You are the Country Manager of Weber Shandwick Africa, one of the leading PR firms in the world. What does your job entail?
As Country Manager, Weber Shandwick Nigeria, my role includes growing the business in Nigeria and the West African region. The mandate involves reinforcing the Weber Shandwick corporate culture and service hallmark in-country, which has positioned the Weber Shandwick brand as a leading global agency, and leveraging on this strength to grow the business within the region.
Tell us more about Weber Shandwick Africa.
Weber Shandwick Africa is a team of 22 dynamic individuals that are creative, innovative and well acquainted with the local markets in the region. The office has been in existence for 5 years; based in South Africa, Johannesburg and full time employees based in Nigeria.
The team works very closely with partner agencies to execute world class strategies and plans while re-enforcing WS best practices on a global scale. The team partakes in a number of formal and informal training sessions organized by the company to ensure that they are always in tune with the latest global trends.
We have conducted and delivered campaigns across West Africa, working with affiliates who understand the cultural nuances of the region, providing insights with amazing results to our clients. One of our strengths, and one which we pride ourselves, is belonging to an organization with network of experts spanning 121 offices across the globe. This set-up ensures complete synergy across markets and guarantees that we are all taken as one brand with clear messaging.
In recent times, some researchers have pointed to a continuous convergence of PR and Marketing. Do you foresee PR losing its identity in the process?

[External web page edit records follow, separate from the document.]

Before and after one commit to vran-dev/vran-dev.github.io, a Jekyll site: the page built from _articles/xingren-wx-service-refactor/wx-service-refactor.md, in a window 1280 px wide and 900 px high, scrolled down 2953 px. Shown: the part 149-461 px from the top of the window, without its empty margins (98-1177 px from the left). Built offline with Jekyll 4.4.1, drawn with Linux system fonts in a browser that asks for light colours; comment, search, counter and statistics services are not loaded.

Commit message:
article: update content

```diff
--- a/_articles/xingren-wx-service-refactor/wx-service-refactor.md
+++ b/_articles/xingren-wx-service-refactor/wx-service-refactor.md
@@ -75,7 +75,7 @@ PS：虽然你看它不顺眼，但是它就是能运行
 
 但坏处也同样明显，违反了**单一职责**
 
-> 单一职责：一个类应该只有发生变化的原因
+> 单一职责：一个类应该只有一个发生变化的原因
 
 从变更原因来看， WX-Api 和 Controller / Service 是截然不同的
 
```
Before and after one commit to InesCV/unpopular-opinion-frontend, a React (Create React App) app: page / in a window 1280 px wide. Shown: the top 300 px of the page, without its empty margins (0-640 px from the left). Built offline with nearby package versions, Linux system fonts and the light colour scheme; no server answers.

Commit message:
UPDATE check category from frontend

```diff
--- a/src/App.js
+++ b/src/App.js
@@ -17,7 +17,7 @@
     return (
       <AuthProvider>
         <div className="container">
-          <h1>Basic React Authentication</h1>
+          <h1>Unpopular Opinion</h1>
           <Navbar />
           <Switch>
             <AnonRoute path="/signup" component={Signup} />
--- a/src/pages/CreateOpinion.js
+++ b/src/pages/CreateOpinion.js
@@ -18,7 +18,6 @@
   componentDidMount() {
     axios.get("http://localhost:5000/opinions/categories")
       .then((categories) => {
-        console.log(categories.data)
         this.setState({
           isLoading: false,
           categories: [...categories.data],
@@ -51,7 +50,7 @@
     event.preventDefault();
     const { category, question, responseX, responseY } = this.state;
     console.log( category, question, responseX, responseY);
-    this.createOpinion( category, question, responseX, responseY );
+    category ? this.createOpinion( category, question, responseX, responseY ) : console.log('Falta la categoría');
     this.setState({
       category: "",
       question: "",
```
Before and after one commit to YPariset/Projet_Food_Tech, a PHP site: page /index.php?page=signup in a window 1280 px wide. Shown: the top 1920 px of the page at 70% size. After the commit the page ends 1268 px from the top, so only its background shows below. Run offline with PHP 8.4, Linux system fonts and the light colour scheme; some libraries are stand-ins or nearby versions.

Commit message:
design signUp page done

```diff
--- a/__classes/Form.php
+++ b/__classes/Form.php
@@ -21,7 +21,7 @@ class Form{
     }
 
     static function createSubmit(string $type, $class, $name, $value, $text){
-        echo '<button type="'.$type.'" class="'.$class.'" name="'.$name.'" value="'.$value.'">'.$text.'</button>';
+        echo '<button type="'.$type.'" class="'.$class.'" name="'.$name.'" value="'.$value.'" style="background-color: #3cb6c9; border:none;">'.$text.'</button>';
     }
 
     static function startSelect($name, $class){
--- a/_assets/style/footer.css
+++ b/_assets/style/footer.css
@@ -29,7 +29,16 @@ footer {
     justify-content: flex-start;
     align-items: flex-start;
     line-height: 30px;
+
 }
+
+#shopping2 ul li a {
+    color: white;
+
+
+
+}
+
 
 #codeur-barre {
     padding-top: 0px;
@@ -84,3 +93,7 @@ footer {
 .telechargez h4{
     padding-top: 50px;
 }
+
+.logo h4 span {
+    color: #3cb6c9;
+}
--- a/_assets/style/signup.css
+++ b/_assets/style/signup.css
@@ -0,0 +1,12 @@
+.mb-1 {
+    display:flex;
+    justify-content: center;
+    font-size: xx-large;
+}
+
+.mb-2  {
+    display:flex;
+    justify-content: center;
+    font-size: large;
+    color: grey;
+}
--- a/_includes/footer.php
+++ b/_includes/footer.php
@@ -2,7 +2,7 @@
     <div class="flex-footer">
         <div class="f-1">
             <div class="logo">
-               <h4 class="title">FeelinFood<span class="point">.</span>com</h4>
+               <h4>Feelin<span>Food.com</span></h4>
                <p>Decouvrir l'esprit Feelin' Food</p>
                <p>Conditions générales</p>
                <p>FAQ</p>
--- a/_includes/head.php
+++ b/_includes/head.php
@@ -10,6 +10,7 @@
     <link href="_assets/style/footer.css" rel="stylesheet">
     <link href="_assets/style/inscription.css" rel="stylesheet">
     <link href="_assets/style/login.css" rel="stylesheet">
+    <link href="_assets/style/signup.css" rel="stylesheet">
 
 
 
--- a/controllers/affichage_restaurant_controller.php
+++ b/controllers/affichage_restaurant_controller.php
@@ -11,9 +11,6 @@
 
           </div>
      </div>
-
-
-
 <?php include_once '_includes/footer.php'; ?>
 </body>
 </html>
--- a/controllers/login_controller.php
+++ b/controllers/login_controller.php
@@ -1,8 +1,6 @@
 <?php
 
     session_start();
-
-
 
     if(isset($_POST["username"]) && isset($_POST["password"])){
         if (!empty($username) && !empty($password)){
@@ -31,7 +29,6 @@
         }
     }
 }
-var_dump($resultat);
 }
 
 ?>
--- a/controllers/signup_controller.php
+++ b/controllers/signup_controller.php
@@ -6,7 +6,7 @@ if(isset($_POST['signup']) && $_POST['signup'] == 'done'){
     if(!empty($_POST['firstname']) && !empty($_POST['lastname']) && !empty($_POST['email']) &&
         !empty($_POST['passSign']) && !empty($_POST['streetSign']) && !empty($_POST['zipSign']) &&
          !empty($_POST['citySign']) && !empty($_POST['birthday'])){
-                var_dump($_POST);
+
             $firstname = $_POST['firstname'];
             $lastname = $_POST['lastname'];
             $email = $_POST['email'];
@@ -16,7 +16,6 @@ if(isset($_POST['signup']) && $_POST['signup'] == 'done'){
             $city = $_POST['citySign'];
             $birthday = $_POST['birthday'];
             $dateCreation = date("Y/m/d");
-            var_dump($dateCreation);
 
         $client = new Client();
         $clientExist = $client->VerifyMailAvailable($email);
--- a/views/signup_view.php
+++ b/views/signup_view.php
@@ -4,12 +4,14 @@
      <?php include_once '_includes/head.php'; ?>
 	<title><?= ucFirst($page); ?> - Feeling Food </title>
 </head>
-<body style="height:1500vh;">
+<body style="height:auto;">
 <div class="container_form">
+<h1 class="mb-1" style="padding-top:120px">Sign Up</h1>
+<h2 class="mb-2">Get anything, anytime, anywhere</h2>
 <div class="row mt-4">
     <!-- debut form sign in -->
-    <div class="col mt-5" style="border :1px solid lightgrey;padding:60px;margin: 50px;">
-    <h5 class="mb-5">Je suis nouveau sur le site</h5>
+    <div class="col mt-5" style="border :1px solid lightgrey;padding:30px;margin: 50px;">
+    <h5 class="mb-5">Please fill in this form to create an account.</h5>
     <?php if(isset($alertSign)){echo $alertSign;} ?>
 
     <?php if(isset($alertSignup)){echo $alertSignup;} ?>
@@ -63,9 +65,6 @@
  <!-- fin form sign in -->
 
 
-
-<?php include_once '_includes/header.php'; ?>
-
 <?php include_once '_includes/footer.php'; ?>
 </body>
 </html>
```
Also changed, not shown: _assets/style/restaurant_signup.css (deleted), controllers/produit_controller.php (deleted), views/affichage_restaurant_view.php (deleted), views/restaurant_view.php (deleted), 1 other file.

We have been talking about integrated marketing communications which provides the platform for these disciplines to converge as one. We are in an era where communications has evolved into creativity, strategy and impact. It’s not about whether this is marketing or PR but more importantly about how what we’re doing is able to create the desired impact. For instance, in Weber Shandwick we are pushing the boundaries and creating unique solutions for our clients that ensure they remain top of mind in their businesses. That is why in Weber Shandwick we’re ‘engaging, always’.
If not, does PR have anything to gain from the development?
The first approach is not to try and delineate Marketing from PR; otherwise, there’s already a restriction. The point I’m driving here is to see PR and Marketing first as communications – everything is in a mix. What should interest you is being able to build a strategy that fits the problem and provide solution. As PR practitioners in Africa and Nigeria particularly, it is time to explore the options in communications and evolve winning campaigns that will make an advertising or marketing specialist green with envy.
Globally, finding and retaining the right PR talents remains the single biggest business challenge the PR industry faces. Why is this so?
We’re used to doing things the same way; so new ideas are not being created, new technologies are not being explored. We’re in a tech era where young people are pushing the boundaries of innovation and doing what ordinarily was impossible 20 years ago. No one wants to associate with a profession still living in the Dark Age. What we have now is a line of PR practitioners who have done PR the same way in the last 15-20 years and are being recycled from one agency to another. So the industry is saturated with people who are no longer relevant.
Do you think the PR industry has positioned itself well as an inspirational career choice? If not, how can it do that?
We’re in an era where word-of-mouth referral has overtaken any TV or billboard campaigns. Right now, it’s about influencers and social media. This is what we do in PR. How do you position your client/service/product to get endorsed by relevant public so much that someone other than yourself is willing to speak on your behalf without being sponsored to do so? Not many practitioners know how to get a brand to this point. So, first thing is knowledge. We’re limited in the depth and height and width of what we can achieve in this profession. Until we bridge that knowledge gap, the industry will still be looked on as a profession for everyone else who has failed in other professions.
It is generally believed that PR will gain more respect if it effectively demonstrates its value within organizations. What advice do you have for PR professionals to ensure this is achieved in the organizations they work for?
Every organization, whether big or small, needs Public Relations as long as the organization has customers and stakeholders. Why organizations are not engaging PR agencies is either they do not understand what PR is about, or existing agencies are not delivering value, therefore, the organization has not seen the need for a sign on. These days, clients want to justify spend and therefore need evidences of PR outcomes. Measuring outcomes in PR is a recurring discussion and until we’re able to crack it, demonstrating PR values will still be in contention.
However, demonstrating value is a function of many factors which includes documentation of case studies – how company X moved from point A to point B using PR services. In Nigeria, I’m yet to see empirical evidences to show such outcomes. If the PR industry is to grow in Nigeria, practitioners need to come together to document campaigns evidently showing selected PR outcomes and institute a platform for such campaigns to be celebrated with the clients in attendance.
Given your wealth of experience in PR, what advice do you have for those hoping to make a career in the profession?
Public Relations has become a sought-after profession all over the world. Bolstered with advancement in technology there is no limit to what we can achieve using PR. For anyone who desires to take up PR as a profession, it is not because they failed in other professions, it’s about passion. Passion drives performance.